Rep. Jared Polis (D-Colo.) has invited President Barack Obama and Senate Majority Leader Harry Reid (D-Nev.) to join him on a marijuana tour in Colorado, following the rollout of the state's new law legalizing the sale of recreational pot.
“I invited the president and Majority Leader Reid to visit Colorado to demonstrate to them that their recent comments softening their positions on marijuana are on the right track," Polis said to The Huffington Post. "The war on marijuana has failed, and I am confident that if they can see, firsthand, how new regulations can reduce crime, help fund education and keep drugs out of the hands of children, they will recognize that lifting the federal marijuana prohibition is the right thing to do.”
Although marijuana remains illegal under federal law, Attorney General Eric Holder announced in August that the U.S. Department of Justice would not interfere, at least at first, with Colorado's and Washington state's new marijuana laws -- a dramatic policy shift following the federal government's decades-long federal war on marijuana.
Popular support for the drug also appears to be on the rise. Recent polls have shown that a majority of Americans support both the legalization of marijuana for medical use and for recreational use. There's early speculation that marijuana could become a wedge issue in the 2016 presidential election.
Recreational marijuana legalization passed 55 percent to 45 percent in Colorado in 2012, but it wasn't until New Years Day that the first retail sales began. Twenty states and the District of Columbia have legalized medical marijuana use already and more than a dozen more could legalize weed for recreational use in the coming years.
"Elected officials who are making decisions about marijuana laws better have an understanding of marijuana and how those laws work," said Mason Tvert, communications director of Marijuana Policy Project, to HuffPost. "All too often, we see legislators decrying systems of regulated marijuana cultivation and sales without ever having seen such a system."

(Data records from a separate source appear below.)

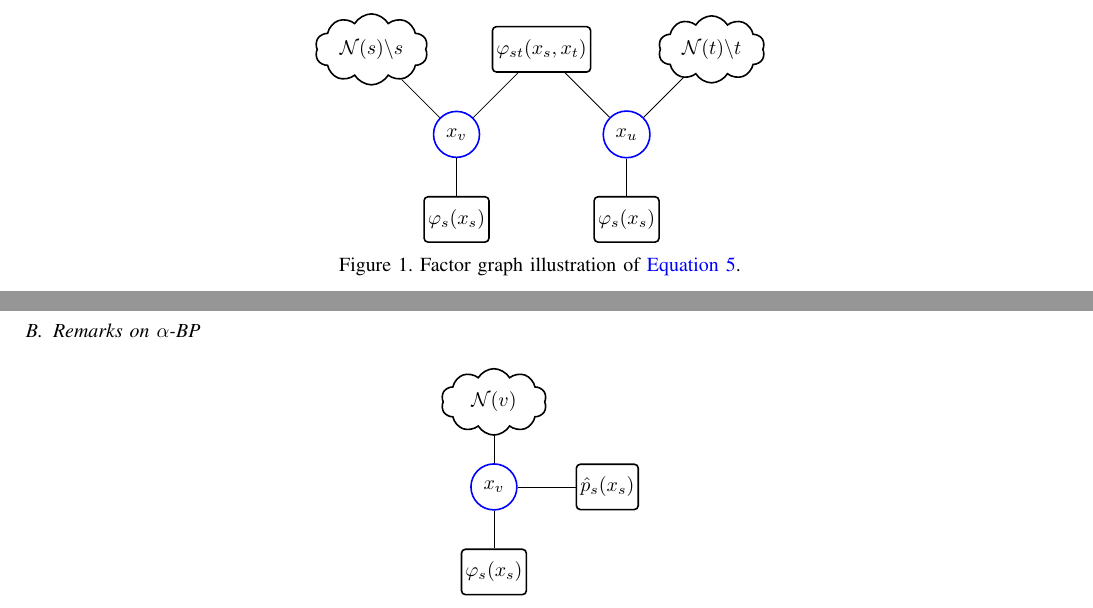
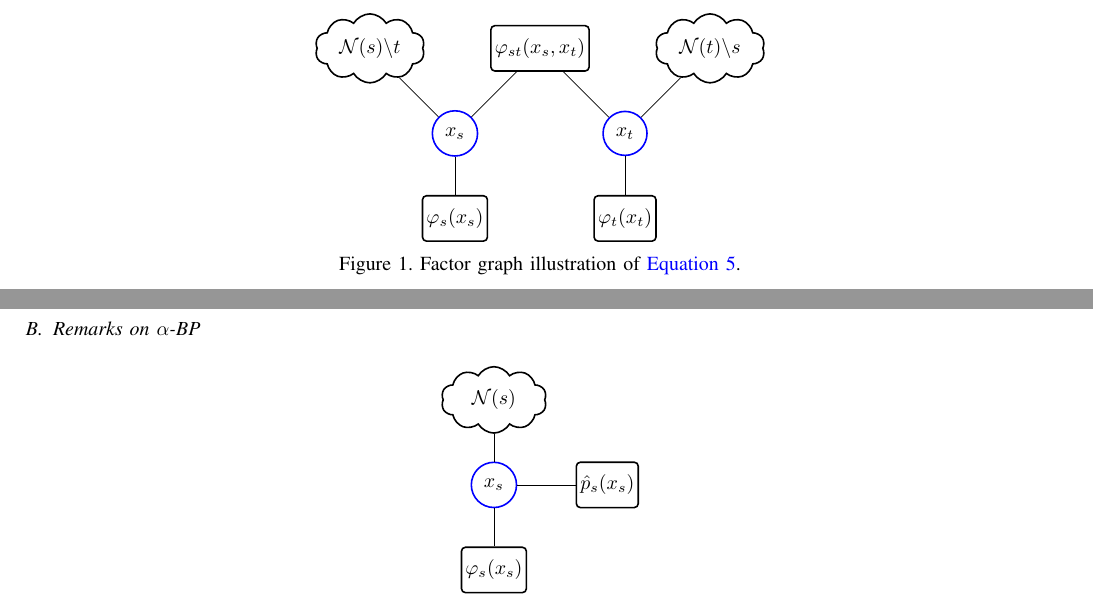
Before and after one commit to FirstHandScientist/AlphaBP, a LaTeX paper (main.tex): two parts of pages 2 and 4 of 6, joined at a grey line, cut so that both start at the same text. Compiled offline with pdfLaTeX.

Commit message:
minor corrections

```diff
--- a/main.tex
+++ b/main.tex
@@ -182,15 +182,15 @@ According to the stationary point equivalence Theorem in \cite{divergence-measur
 
       \tikzstyle{cnode} = [thick, cloud, draw,cloud puffs=10, cloud puff arc=120, aspect=2, inner ysep=4pt]
 
-      \node[cnode] (pajk) at (3, 1.5) {$\Nn(t)\backslash t$};
-      \node[cnode] (paik) at (-3, 1.5) {$\Nn(s)\backslash s$};
+      \node[cnode] (pajk) at (3, 1.5) {$\Nn(t)\backslash s$};
+      \node[cnode] (paik) at (-3, 1.5) {$\Nn(s)\backslash t$};
 
       \node[nnode] (tk) at (0, 1.5) {$\phi_{st}(x_s, x_t)$};
-      \node[enode] (xi) at (-1.5 ,0) {$x_v$};
+      \node[enode] (xi) at (-1.5 ,0) {$x_s$};
       \node[nnode] (fi) at (-1.5 , -1.5) {$\phi_s(x_s)$};
 
-      \node[enode] (xj) at (1.5 ,0) {$x_u$};
-      \node[nnode] (fj) at (1.5 , -1.5) {$\phi_s(x_s)$};
+      \node[enode] (xj) at (1.5 ,0) {$x_t$};
+      \node[nnode] (fj) at (1.5 , -1.5) {$\phi_t(x_t)$};
       % connections
 
       \draw[-] (xi) to (fi);
@@ -308,16 +308,12 @@ same in all iterations, which makes
 \begin{figure}[!ht]
   \begin{centering}
     \begin{tikzpicture}
-      % \tikzstyle{enode} = [thick, draw=blue, circle, inner sep = 3pt,
-      % align=center]
       \tikzstyle{enode} = [thick, draw=blue, circle, inner sep = 4pt,  align=center]
       \tikzstyle{nnode} = [thick, rectangle, rounded corners = 2pt,minimum size = 0.8cm,draw,inner sep = 2pt]
-
       \tikzstyle{cnode} = [thick, cloud, draw,cloud puffs=10, cloud puff arc=120, aspect=2, inner ysep=4pt]
 
-      \node[cnode] (paik) at (0, 1.5) {$\Nn(v)$};
-
-      \node[enode] (xi) at (0 ,0) {$x_v$};
+      \node[cnode] (paik) at (0, 1.5) {$\Nn(s)$};
+      \node[enode] (xi) at (0 ,0) {$x_s$};
       \node[nnode] (fi) at (0 , -1.5) {$\phi_s(x_s)$};
       \node[nnode] (pi) at (2, 0) {$\hat{p}_s(x_s)$};
       % connections
```
Also changed, not shown: main.pdf, main.tex (1 more changed lines).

In a letter drafted Thursday, Polis offers to take Obama and Reid to see a legal dispensary and a grow operation. "I am confident that when you see Colorado’s work to implement the law while protecting children and raising revenue for our schools firsthand, we can begin to make similar efforts on a federal level," Polis wrote.
Michael Elliott, executive director of the Medical Marijuana Industry Group, agreed with Polis, noting that Colorado has developed more than 500 pages of marijuana laws and regulations.
"Our regulations are complete with mandatory background checks for owners and employees, background investigations and disclosures for the financing of the businesses, new packaging, labeling and testing standards, and a new seed-to-sale tracking program complete with RFID [tracking ID] tags," Elliott said.
Here's the full text of Polis' letter to Obama and Reid, provided by office:
Dear President Obama and Majority Leader Reid:
I am writing to thank you both for your recent comments regarding your shifting positions on the regulation and legalization of marijuana. It is vital that our nation’s leaders recognize that marijuana’s placement on Schedule I of the Controlled Substances Act has cost taxpayers millions of dollars and has classified countless people as criminals simply for using or being in possession of a substance that, as you noted, Mr. President, is less dangerous than alcohol “in terms of its individual impact on consumers.”
As you both know, the state of Colorado began the regulated and legal sale of marijuana on January 1st, 2014, following the approval of Amendment 64 by the voters in the 2012 election. By regulating marijuana in the same way we do alcohol, Colorado has an opportunity to reduce crime and to help keep marijuana out of the hands of children. Mr. President, I appreciate your acknowledgement that often times, minorities and populations with lower incomes are disproportionately affected by the criminalization of marijuana.
Majority Leader Reid, I was also encouraged by your assessment that, “We waste a lot of time and law enforcement,” going after marijuana users. Since the law has been implemented in Colorado, we have been fortunate to see the number of cases filed in regards to marijuana offenses plummet by 77 percent. I was also pleased to read the Majority Leader’s comments regarding how individuals who are suffering from an illness can often benefit from the relief provided by marijuana. For many, access to marijuana is the difference between being able to be treated for a life threatening illness or suffer even greater discomfort. As we strive to continue bringing our citizens the best health care in the world, we must be cognizant of the potential benefits that medicinal marijuana provides, and work to end the federal classification of marijuana, that according to U.S. Code has “no currently accepted medical use in treatment in the United States.”.
I also agree with the assessment that legalization of marijuana is not necessarily a one-size-fits-all solution to the most pressing social problems of the day, and that it is a vice with potential negative health effects. We must be diligent in continuing to expand educational opportunities for children, discouraging the abuse of drugs and alcohol, keeping drivers under the influence of alcohol or marijuana off the roads, and increasing awareness of the dangers associated with their use.
It is with this in mind that I would like to extend an invitation to both of you to visit Colorado and join me to visit a legal dispensary and grow operation to see how the law is being implemented in the state. I am confident that when you see Colorado’s work to implement the law while protecting children and raising revenue for our schools firsthand, we can begin to make similar efforts on a federal level.
Thank you for your consideration of my letter and I look forward to your response.
Member of Congress